Palate: Sweet, almost synthetically so. Blackcurrant chewitts, crushed green leaves, sandalwood and slightly cloying fruit.
Finish: Herbal hints, fruity sweetness, woody spice and a touch of mint.
Comment: A divisive one this – it’s still too much for me: too much wood, too much fruit. However, Alex, our shop manager, still declares it to be one of the finest whiskies he’s tasted, an opinion shared by the people who hunted me down at Maltstock when I took a bottle along in 2011. I’m just a whisky wuss.
Fourth whisky of the night was a Littlemill 1990 from The Whisky Agency, bottled last year at 22 years old. TWA is a bottler from Germany whose stuff is so popular that very little makes it to the UK, which is a shame as Carsten Ehrlich, the guy behind it, is rather good at choosing casks.

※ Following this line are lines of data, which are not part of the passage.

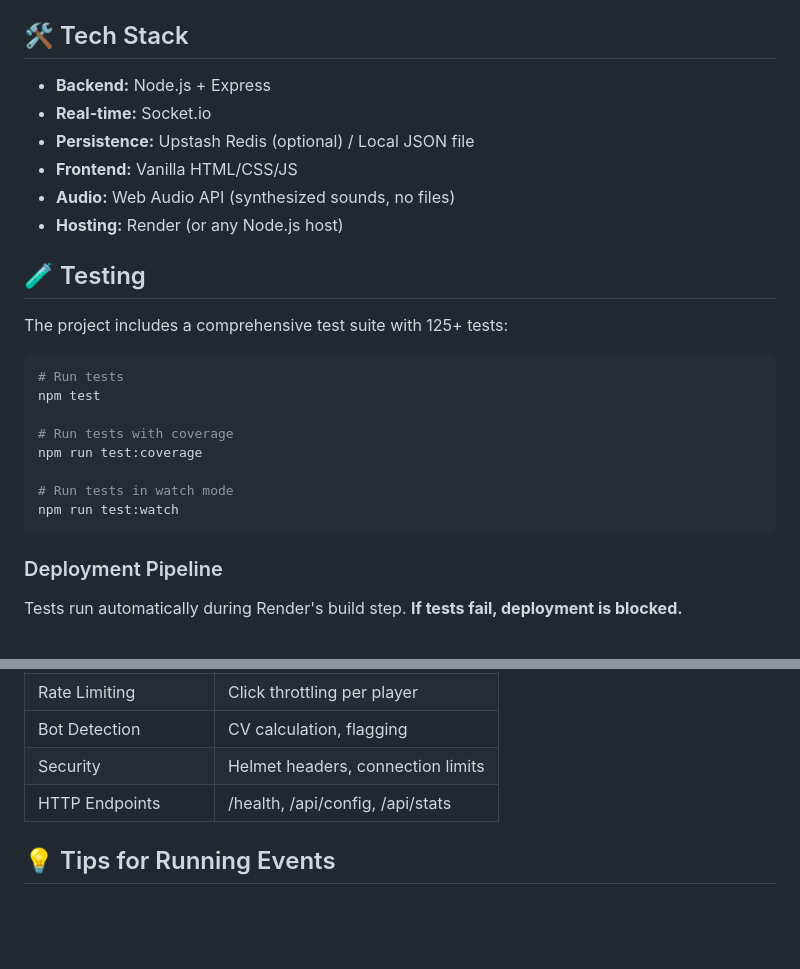
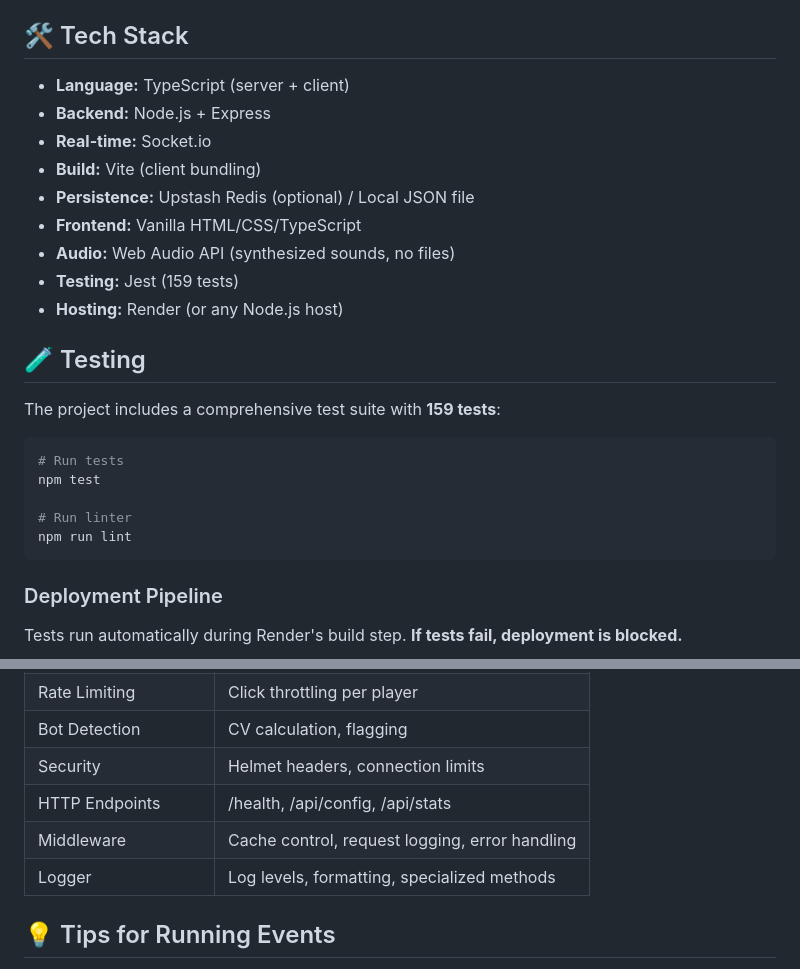
Before and after one commit to GeoDoo/click-auction, a Markdown page: README.md, 2 parts joined by grey strips. GitHub-like rendering; blank space fills up the shorter version.

````diff
--- a/README.md
+++ b/README.md
@@ -152,26 +162,26 @@ Optionally protect the `/host` control panel:
 
 ## 🛠 Tech Stack
 
+- **Language:** TypeScript (server + client)
 - **Backend:** Node.js + Express
 - **Real-time:** Socket.io
+- **Build:** Vite (client bundling)
 - **Persistence:** Upstash Redis (optional) / Local JSON file
-- **Frontend:** Vanilla HTML/CSS/JS
+- **Frontend:** Vanilla HTML/CSS/TypeScript
 - **Audio:** Web Audio API (synthesized sounds, no files)
+- **Testing:** Jest (159 tests)
 - **Hosting:** Render (or any Node.js host)
 
 ## 🧪 Testing
 
-The project includes a comprehensive test suite with 125+ tests:
+The project includes a comprehensive test suite with **159 tests**:
 
 ```bash
 # Run tests
 npm test
 
-# Run tests with coverage
-npm run test:coverage
-
-# Run tests in watch mode
-npm run test:watch
+# Run linter
+npm run lint
 ```
 
 ### Deployment Pipeline
@@ -191,6 +201,8 @@ Tests run automatically during Render's build step. **If tests fail, deployment
 | Bot Detection | CV calculation, flagging |
 | Security | Helmet headers, connection limits |
 | HTTP Endpoints | /health, /api/config, /api/stats |
+| Middleware | Cache control, request logging, error handling |
+| Logger | Log levels, formatting, specialized methods |
 
 ## 💡 Tips for Running Events
 
````
Also changed, not shown: other parts of README.md (+63 -27 lines).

Littlemill was a Lowland distillery and, having been founded in 1772, it has a strong claim to being ‘the oldest Scottish distillery that existed until quite recently’, beating Bowmore by 7 years and Glenturret by 3. Unfortunately as the distillery closed in 1992, was dismantled in 1996 and the remains were destroyed by a fire in 2004 it’s not particularly ‘there’ any more. Sitting just south of the Highland line Littlemill produced whisky in a traditional triple distilled Lowland style until the 1930s, at which point they switched over to the more common double distillation, which they stayed with until closure. One of the reasons we haven’t seen much Littlemill until recently was that most of their spirit wasn’t particularly nice. However, a few single casks have popped up of late and show that there’s a bit more to them than was often thought:
Palate: Massively sweet up front, with gummi fruit, and then continuing with a sharp appley edge, menthol and a touch of mint.
Finish: Spice and butter, with lingering gummi fruit.
Comment: Only the 3rd Littlemill I’ve tried and my favourite of those, as well as one of my favourites of the night. Light, floral and fruity – pretty much the style that my palate is dialled into at the moment. I also really like the label – crabs rock.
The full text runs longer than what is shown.